Knute Berger, Writer-in-Residence
The 1980s were a more innocent time. People believed what they saw on TV and comedians thought the idea of towers falling down could be funny. The two things collided on April 1, 1989 when John Keister, host of the KING local comedy show "Almost Live," aired a fake news report that the Space Needle had fallen over. Despite the fact that "April 1" appeared on the screen, Seattle went nuts.
I had lunch at the Needle today with Keister, who recounted the panic he set off, not unlike the "Martian invasion" dramatized on radio in the 1930s by Orson Welles. Keister said he had done April Fool's news stories for the University of Washington Daily when he was in college, and he got the idea for the "Almost Live" segment from an expression he heard used commonly in the broadcast media when a reporter was headed out for some time off: "Unless the Space Needle falls down, don't call me."

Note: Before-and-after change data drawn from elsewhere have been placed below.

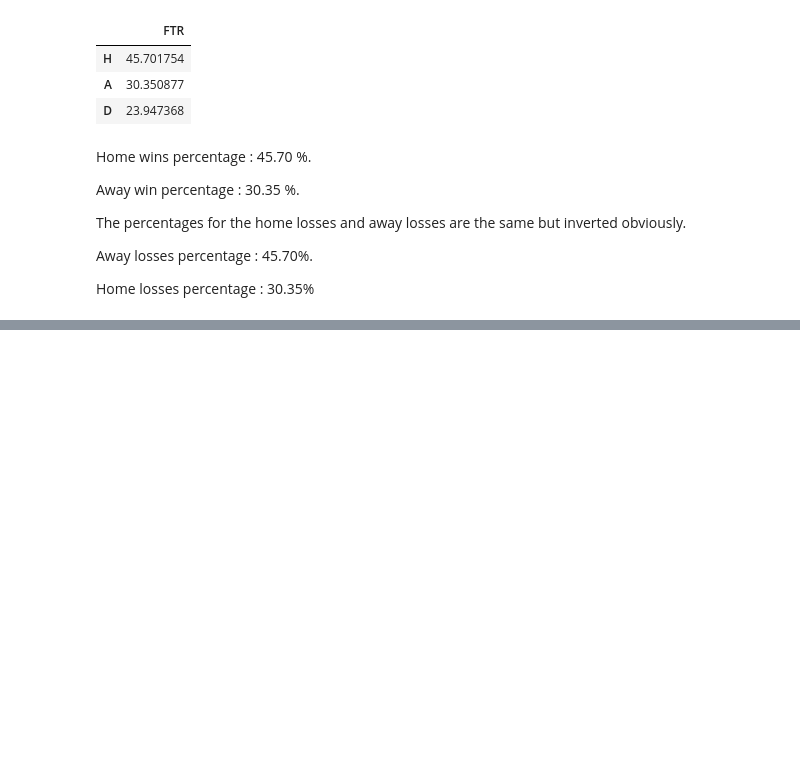
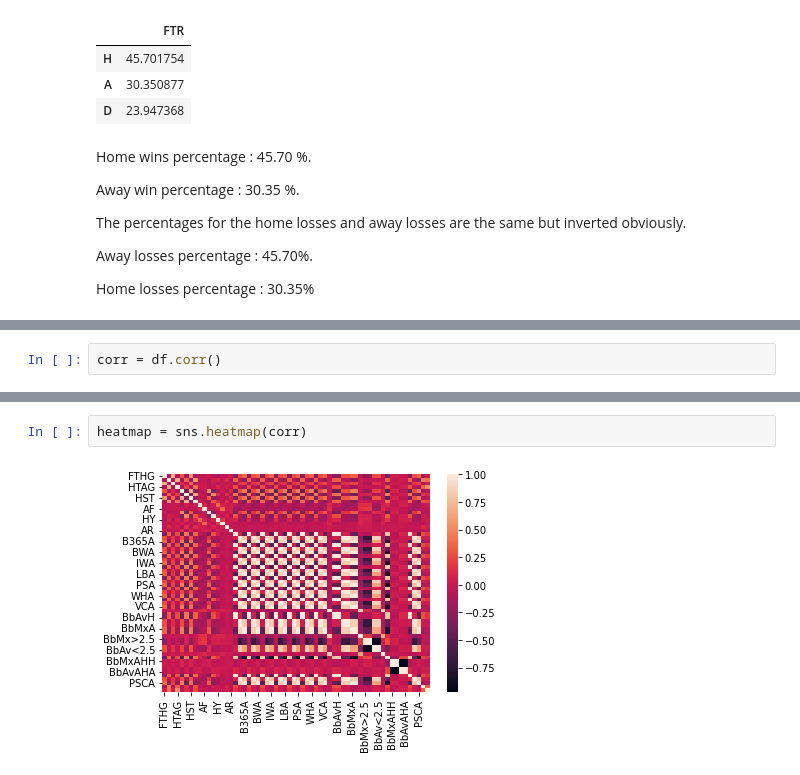
Before and after one commit to PierreKimbanziR/premier_league_predictor, a Jupyter notebook: notebooks/data_analysis.ipynb, the cells around one changed output, grey strips where cells are left out. Drawn from its saved outputs; the diff is of its cells as text; blank space fills up the shorter version.

```diff
--- a/notebooks/data_analysis.ipynb
+++ b/notebooks/data_analysis.ipynb
@@ -188,0 +156,2 @@ Index(['Div', 'Date', 'HomeTeam', 'AwayTeam', 'FTHG', 'FTAG', 'FTR', 'HTHG',
+# %%
+corr = df.corr()
@@ -188,0 +178,4 @@ Index(['Div', 'Date', 'HomeTeam', 'AwayTeam', 'FTHG', 'FTAG', 'FTR', 'HTHG',
+# %%
+heatmap = sns.heatmap(corr)
+# %% [output]
+[figure, added]
```
Also changed, not shown: parts of 5 cells of this notebook.
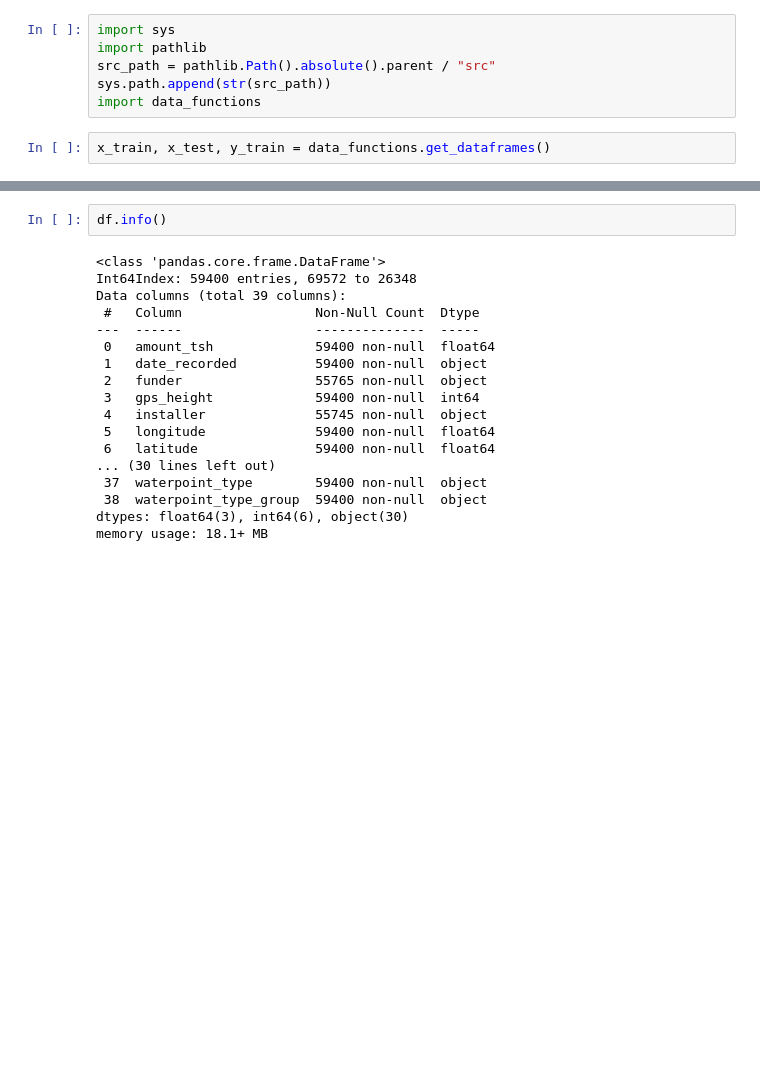
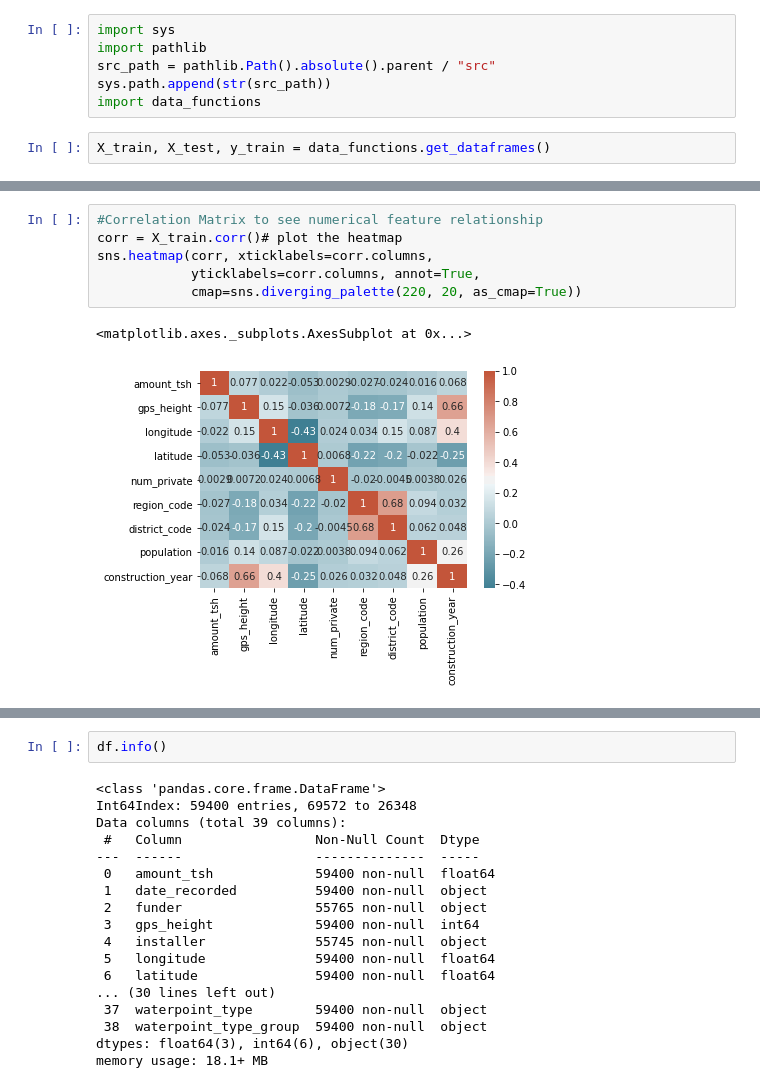
Before and after one commit to MWilliamson96/Tanzania_Well_Competition, a Jupyter notebook: eda/Angelica_EDA.ipynb, the cells around one changed output, grey strips where cells are left out. Saved outputs shown, nothing was run; the diff lists cells and outputs as text; blank space fills up the shorter version.

```diff
--- a/eda/Angelica_EDA.ipynb
+++ b/eda/Angelica_EDA.ipynb
@@ -11,4 +27,4 @@ src_path = pathlib.Path().absolute().parent / "src"
 sys.path.append(str(src_path))
 import data_functions
 # %%
-x_train, x_test, y_train = data_functions.get_dataframes()
+X_train, X_test, y_train = data_functions.get_dataframes()
@@ -16,0 +128,9 @@ df = x_train
+# %%
+#Correlation Matrix to see numerical feature relationship
+corr = X_train.corr()# plot the heatmap
+sns.heatmap(corr, xticklabels=corr.columns,
+            yticklabels=corr.columns, annot=True,
+            cmap=sns.diverging_palette(220, 20, as_cmap=True))
+# %% [output]
+<matplotlib.axes._subplots.AxesSubplot at 0x...>
+[figure, added]
```
Also changed, not shown: parts of 27 cells of this notebook.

This day, the comedy show had a prime time slot, and Keister's brief reported included a picture of the Needle lying in ruins on the ground. The phones began ringing off the hook: 700 calls came in to the Space Needle from worried folks who had friends and family visiting or working on the Needle. The police said the the city's 911 system was overwhelmed. Keister had to go back on the air and reassure everyone the Needle was still standing, but not everyone got the word. "A team of doctors from Eastern Washington came over to help give humanitarian aid," he says.
Higher ups at KING were furious, as was the news department, and "The Space Needle was beyond pissed," he recounts. Apologies were issued, and Keister kept his job, and he gained a new respect for the power of TV: it never occurred to him that people would believe it for more than a few seconds. He says that in those pre-Photoshop days, people believed what they saw. It also was a lesson in what a beloved icon the Needle had become: newspapers around the world carried the story of the joke gone wrong.
The Space Needle forgave him. In fact, he was invited to host the Needle's "Times Square of the West" event on New Year's eve later that year to ring in the 1990s. Keister says knowing what he knows now, he would never have done it. But also thinking back, he says "There was a moment in my life when I was strong enough to push the Needle over, and I'm very proud of that."